(ASSIGNMENT): Could you find every line in the entries below that holds the word "xlsx" and copy it?

(TASK MATERIAL begins)

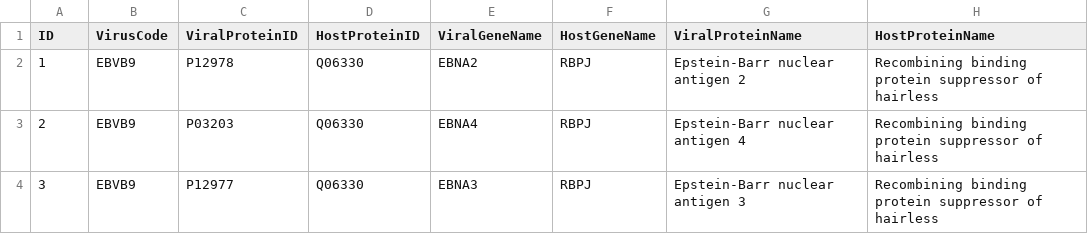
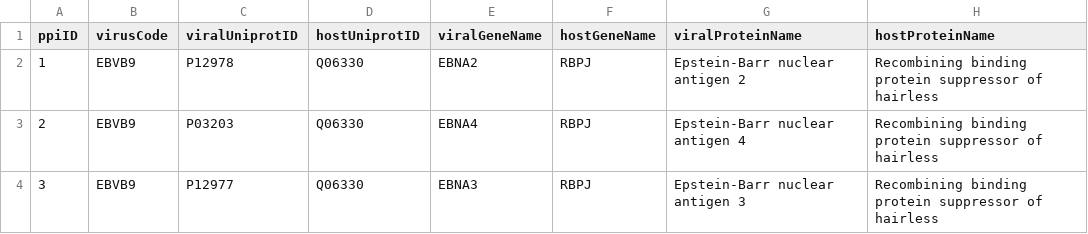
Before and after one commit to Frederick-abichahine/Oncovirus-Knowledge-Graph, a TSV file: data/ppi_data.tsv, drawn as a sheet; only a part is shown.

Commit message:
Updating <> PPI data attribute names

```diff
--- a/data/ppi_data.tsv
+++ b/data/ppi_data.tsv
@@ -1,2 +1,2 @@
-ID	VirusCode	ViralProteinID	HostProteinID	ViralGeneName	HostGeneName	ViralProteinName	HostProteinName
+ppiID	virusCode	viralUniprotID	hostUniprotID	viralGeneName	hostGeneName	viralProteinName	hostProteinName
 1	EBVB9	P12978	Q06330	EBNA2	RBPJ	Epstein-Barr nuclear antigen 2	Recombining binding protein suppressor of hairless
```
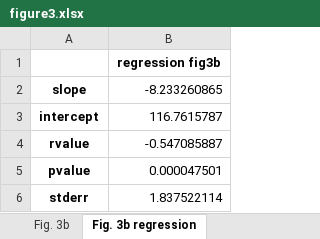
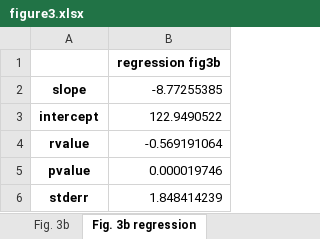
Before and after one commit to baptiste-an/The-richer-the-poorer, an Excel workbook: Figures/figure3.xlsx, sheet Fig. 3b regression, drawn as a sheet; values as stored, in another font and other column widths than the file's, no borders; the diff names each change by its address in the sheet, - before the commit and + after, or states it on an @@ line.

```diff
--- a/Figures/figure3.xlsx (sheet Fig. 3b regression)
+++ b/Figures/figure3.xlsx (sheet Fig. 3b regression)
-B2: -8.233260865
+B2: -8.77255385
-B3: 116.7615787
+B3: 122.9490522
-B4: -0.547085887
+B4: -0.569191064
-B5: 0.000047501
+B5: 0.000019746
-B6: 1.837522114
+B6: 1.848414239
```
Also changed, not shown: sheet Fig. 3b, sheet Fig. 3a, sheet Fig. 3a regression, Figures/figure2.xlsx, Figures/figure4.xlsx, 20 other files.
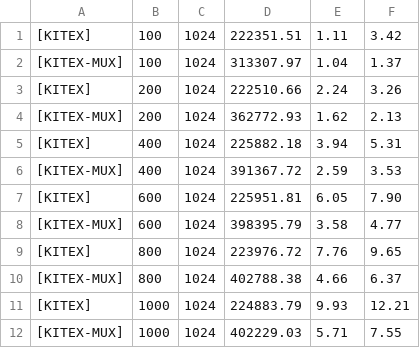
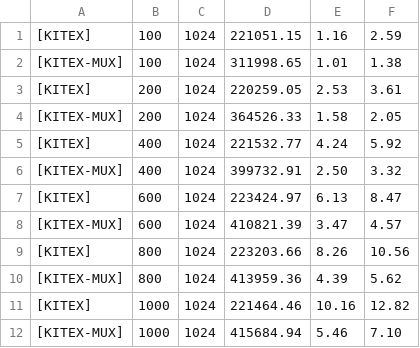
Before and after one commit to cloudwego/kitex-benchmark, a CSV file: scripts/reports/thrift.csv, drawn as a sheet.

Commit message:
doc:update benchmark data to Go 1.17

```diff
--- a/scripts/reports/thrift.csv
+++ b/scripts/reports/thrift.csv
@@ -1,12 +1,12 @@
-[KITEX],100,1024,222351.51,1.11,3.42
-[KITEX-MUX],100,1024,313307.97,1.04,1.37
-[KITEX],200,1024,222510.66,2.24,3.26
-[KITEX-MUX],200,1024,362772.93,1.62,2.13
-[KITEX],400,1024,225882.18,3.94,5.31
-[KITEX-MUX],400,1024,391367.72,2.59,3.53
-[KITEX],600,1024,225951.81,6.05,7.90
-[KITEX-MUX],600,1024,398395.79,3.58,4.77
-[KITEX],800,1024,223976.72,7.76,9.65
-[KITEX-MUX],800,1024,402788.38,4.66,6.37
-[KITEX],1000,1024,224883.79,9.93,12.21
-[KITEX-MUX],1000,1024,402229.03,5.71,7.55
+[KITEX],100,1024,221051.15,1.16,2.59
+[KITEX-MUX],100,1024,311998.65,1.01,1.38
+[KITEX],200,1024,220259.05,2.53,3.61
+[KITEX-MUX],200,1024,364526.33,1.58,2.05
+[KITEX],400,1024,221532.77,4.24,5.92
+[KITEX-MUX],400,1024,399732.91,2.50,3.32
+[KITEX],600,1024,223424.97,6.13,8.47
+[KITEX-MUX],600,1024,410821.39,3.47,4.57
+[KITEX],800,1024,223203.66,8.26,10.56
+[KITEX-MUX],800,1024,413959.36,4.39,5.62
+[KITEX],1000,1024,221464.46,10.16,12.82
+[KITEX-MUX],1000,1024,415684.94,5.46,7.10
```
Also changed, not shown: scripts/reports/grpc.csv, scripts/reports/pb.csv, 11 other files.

(TASK MATERIAL ends)

(TASK ANSWER):
Before and after one commit to baptiste-an/The-richer-the-poorer, an Excel workbook: Figures/figure3.xlsx, sheet Fig. 3b regression, drawn as a sheet; values as stored, in another font and other column widths than the file's, no borders; the diff names each change by its address in the sheet, - before the commit and + after, or states it on an @@ line.
--- a/Figures/figure3.xlsx (sheet Fig. 3b regression)
+++ b/Figures/figure3.xlsx (sheet Fig. 3b regression)
Also changed, not shown: sheet Fig. 3b, sheet Fig. 3a, sheet Fig. 3a regression, Figures/figure2.xlsx, Figures/figure4.xlsx, 20 other files.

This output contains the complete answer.